Singapore scientists developed in-vitro skin that has the same chemical and biological properties as human skin, which is expected to put an end to animal testing in the cosmetic industry.

In-vitro skin that has the same chemical and biological properties as human skin was developed by DeNova Sciences, a Singaporean start-up in collaboration with Singapore’s Nanyang Technological University. The human skin can be used to test the toxicity or irritation potential of a substance, and the penetrative qualities of active ingredients in products like cosmetics. The human skin is expected to put an end to animal testing in the cosmetic industry.

“We can see that the industry is moving towards animal-free testing. So we really want to offer a solution to testing on the skin without using animal or human skin.” Lab manager at DeNova Sciences John Koh said. His team is now focusing on developing skin that includes Asian pigment cells to test the whitening effects of cosmetics and skincare products.

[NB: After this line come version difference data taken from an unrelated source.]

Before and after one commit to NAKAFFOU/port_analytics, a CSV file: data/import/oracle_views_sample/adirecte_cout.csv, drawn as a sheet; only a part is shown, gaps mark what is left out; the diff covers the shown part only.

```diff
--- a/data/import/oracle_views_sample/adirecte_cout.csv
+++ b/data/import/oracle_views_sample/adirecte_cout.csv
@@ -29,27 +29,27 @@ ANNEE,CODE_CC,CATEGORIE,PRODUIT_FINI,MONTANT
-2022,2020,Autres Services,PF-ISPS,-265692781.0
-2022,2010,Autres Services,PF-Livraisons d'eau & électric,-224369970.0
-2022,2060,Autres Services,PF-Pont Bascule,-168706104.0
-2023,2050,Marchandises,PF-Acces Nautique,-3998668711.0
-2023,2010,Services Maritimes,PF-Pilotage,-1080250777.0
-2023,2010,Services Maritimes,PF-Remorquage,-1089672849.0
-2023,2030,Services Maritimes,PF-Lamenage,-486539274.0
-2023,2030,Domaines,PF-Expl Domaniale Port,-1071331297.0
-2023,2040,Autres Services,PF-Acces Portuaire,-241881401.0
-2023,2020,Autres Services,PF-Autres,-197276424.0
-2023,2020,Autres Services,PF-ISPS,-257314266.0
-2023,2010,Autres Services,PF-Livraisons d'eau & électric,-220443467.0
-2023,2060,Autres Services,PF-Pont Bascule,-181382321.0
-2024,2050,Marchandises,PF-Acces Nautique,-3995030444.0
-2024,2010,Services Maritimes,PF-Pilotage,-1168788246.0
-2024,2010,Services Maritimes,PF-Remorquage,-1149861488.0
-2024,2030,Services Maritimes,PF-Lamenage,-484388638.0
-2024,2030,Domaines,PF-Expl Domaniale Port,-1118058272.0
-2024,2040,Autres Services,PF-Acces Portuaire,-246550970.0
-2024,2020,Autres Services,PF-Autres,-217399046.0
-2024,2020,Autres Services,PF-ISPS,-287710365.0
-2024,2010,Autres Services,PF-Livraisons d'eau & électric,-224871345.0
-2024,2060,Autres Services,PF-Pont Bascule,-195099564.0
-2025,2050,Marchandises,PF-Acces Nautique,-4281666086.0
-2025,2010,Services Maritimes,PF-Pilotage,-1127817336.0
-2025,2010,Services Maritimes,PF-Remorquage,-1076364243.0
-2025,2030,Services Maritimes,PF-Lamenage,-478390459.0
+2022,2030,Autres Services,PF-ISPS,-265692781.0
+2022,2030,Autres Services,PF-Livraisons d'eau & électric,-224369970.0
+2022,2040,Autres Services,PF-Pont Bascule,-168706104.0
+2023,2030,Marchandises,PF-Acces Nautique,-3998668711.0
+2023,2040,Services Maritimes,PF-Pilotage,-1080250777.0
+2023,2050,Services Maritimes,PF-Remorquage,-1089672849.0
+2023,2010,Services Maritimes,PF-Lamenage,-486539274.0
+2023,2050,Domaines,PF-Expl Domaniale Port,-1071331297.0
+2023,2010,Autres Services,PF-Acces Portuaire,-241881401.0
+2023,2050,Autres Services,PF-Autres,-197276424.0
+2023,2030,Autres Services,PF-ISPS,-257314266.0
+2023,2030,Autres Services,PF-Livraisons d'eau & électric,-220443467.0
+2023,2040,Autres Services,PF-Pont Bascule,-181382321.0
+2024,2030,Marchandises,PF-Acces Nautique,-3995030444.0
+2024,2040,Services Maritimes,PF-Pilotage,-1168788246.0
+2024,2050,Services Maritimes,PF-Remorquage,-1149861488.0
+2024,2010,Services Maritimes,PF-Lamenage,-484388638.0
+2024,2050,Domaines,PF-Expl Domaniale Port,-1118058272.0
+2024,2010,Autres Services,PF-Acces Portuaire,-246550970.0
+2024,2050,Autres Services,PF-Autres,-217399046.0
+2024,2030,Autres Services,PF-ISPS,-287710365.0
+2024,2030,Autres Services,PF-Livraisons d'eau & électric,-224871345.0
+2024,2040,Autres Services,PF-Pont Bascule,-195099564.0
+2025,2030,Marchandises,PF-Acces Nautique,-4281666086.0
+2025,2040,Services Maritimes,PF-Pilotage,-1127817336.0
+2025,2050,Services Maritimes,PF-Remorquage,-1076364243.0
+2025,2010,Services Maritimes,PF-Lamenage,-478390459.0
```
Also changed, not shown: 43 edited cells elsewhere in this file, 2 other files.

The human skin is made from skin cells from donors and collagen. According to Routers, as the team has accelerated the manufacturing process by using a printing machine to put in precisely patterned layers that mimic human skin, a piece of the skin about the size of the thumbnail can be printed in less than a minute. The mixture is then incubated for about two weeks, as the skin cells multiply and gain opacity, turning into a whitish membrane.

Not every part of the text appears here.